▶ **MATERIAL SHOWN**:
════════════════════

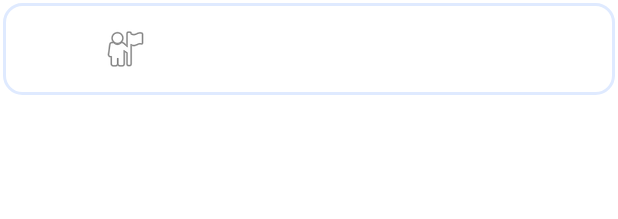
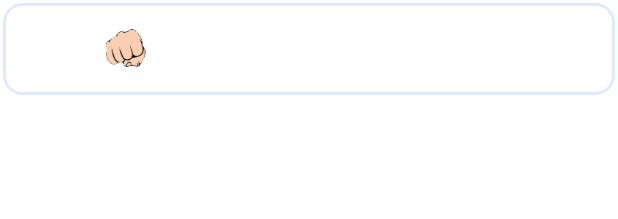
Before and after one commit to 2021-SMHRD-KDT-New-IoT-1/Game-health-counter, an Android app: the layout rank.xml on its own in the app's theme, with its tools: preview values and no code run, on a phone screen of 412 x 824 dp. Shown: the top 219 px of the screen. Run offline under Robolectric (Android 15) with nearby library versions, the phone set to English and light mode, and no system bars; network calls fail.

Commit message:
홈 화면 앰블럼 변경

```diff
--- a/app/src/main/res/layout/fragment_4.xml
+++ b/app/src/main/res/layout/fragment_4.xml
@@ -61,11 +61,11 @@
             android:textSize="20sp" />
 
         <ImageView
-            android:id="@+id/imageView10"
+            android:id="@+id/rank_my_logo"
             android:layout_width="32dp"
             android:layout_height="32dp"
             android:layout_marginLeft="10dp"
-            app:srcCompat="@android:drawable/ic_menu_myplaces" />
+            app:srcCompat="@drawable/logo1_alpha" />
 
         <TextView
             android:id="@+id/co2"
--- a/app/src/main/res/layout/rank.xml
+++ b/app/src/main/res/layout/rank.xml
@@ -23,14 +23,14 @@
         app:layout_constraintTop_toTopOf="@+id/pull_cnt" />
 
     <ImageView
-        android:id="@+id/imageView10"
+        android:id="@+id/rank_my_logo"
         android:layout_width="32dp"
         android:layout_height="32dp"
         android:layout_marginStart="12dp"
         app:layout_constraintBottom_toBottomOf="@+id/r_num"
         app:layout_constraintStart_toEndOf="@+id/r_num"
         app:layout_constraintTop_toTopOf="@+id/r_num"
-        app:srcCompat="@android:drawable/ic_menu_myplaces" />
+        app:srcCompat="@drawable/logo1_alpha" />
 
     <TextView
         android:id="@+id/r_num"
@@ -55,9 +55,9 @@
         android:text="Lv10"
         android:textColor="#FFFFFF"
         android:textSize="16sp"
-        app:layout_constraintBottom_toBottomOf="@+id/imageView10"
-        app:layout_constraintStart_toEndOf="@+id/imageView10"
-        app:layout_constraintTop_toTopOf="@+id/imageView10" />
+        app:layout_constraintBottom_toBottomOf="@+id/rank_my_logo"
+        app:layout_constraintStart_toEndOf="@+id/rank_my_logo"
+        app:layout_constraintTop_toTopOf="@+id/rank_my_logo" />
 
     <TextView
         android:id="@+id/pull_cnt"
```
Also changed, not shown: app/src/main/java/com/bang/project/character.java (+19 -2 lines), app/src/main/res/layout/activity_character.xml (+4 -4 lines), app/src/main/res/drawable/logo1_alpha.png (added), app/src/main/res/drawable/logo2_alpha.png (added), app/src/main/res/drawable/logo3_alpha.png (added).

════════════════════

▶ **HOW TO COMPLETE THIS TASK**:
Pick out and copy the lines of the material that include the word "textSize".

▶ **RESULT OF THE EXERCISE**:
             android:textSize="20sp" />
         android:textSize="16sp"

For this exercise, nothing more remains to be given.